K. The matters associated with this complaint would be better covered as part of a Royal Commission of Inquiry into all aspects of the Christchurch Civic Child Care Centre and the prosecutions of staff at the centre and the conviction of Peter Ellis. Referring back to the original article by Poneke, Judith Ablett Kerr is absolutely right in requesting such an inquiry.
Following on from what Brian wrote, Dr Zelas would be liable for a prison term of up to 14 years if convicted of perjury. Her conviction would leave the Crown case in tatters.
To the best of my knowledge, Police have not even questioned Dr Zelas as to why she (deliberately) misled jurors. I can only assume that Police are afraid that she might, if questioned, admit to having perjured herself. Police would then be obliged to charge her.
Karen Zelas found herself a nice niche in the child psychiatry industry and over the years elevated herself into the position of child psychiatry’s High Priestess. She could walk on water and do no wrong it seemed. Whatever she uttered had sway with government departments, do-good/feel-good outfits, judges and juries..
England, Scotland, Ireland and Canada have her equivalents and in recent years, in those countries, many Zelas types have been shown to be untruthful in many trials. Authorities have been quick to round those charlatans up and review the cases they were involved in, expose them and then charge them with perjury and other crimes.
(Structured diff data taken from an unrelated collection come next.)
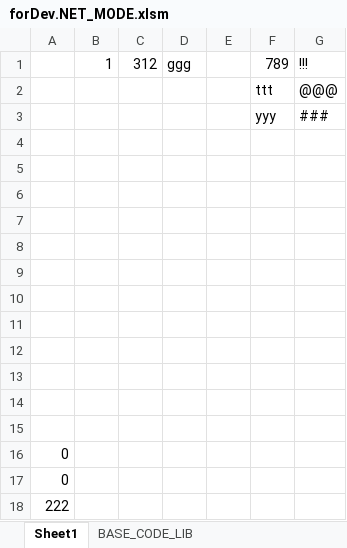
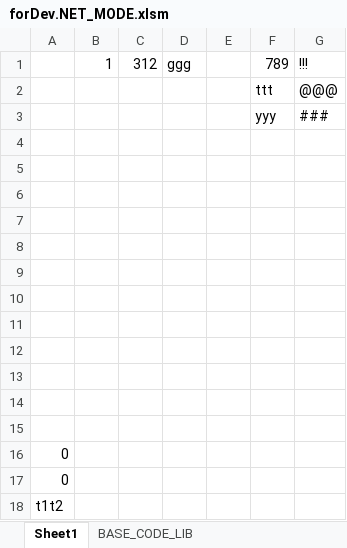
Before and after one commit to cxwithyxy/Excel_JS_Runtime, an Excel workbook: forDev.NET_MODE.xlsm, sheet Sheet1, drawn as a sheet; values as stored, in another font and other column widths than the file's, no borders; the diff names each change by its address in the sheet, - before the commit and + after, or states it on an @@ line.

```diff
--- a/forDev.NET_MODE.xlsm (sheet Sheet1)
+++ b/forDev.NET_MODE.xlsm (sheet Sheet1)
-A18: 222
+A18: t1t2
```
Also changed, not shown: sheet BASE_CODE_LIB, 6 other files.
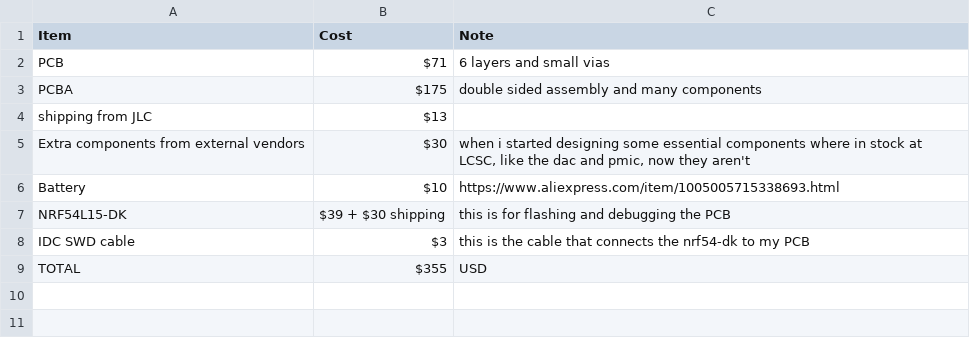
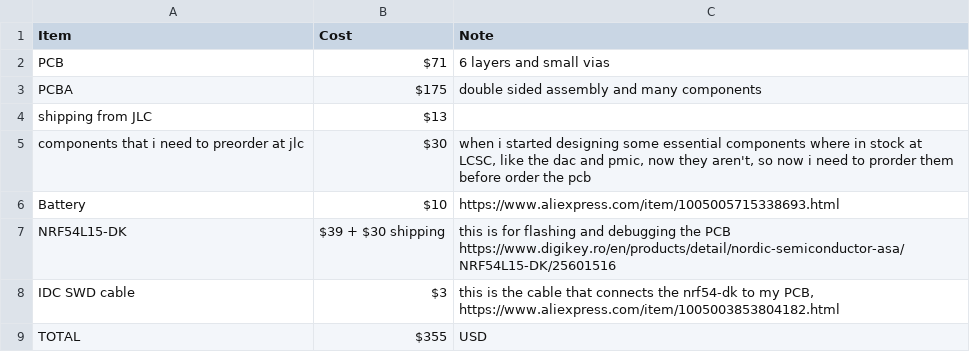
Before and after one commit to KOEGlike/meko, a CSV file: bom.csv, drawn as a sheet.

Commit message:
updated bom

```diff
--- a/bom.csv
+++ b/bom.csv
@@ -4,6 +4,6 @@ Item,Cost,Note
 "shipping from JLC","$13",""
-"Extra components from external vendors","$30","when i started designing some essential components where in stock at LCSC, like the dac and pmic, now they aren't"
+"components that i need to preorder at jlc","$30","when i started designing some essential components where in stock at LCSC, like the dac and pmic, now they aren't, so now i need to prorder them before order the pcb"
 "Battery","$10","https://www.aliexpress.com/item/1005005715338693.html"
-"NRF54L15-DK","$39 + $30 shipping","this is for flashing and debugging the PCB"
-"IDC SWD cable","$3","this is the cable that connects the nrf54-dk to my PCB"
+"NRF54L15-DK","$39 + $30 shipping","this is for flashing and debugging the PCB https://www.digikey.ro/en/products/detail/nordic-semiconductor-asa/NRF54L15-DK/25601516"
+"IDC SWD cable","$3","this is the cable that connects the nrf54-dk to my PCB, https://www.aliexpress.com/item/1005003853804182.html"
 "TOTAL","$355","USD"
```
It is about time that the NZ Government seriously studied what has happened in the UK, Ireland and Canada regarding child psychiatric charlatans of the Zelas ilk.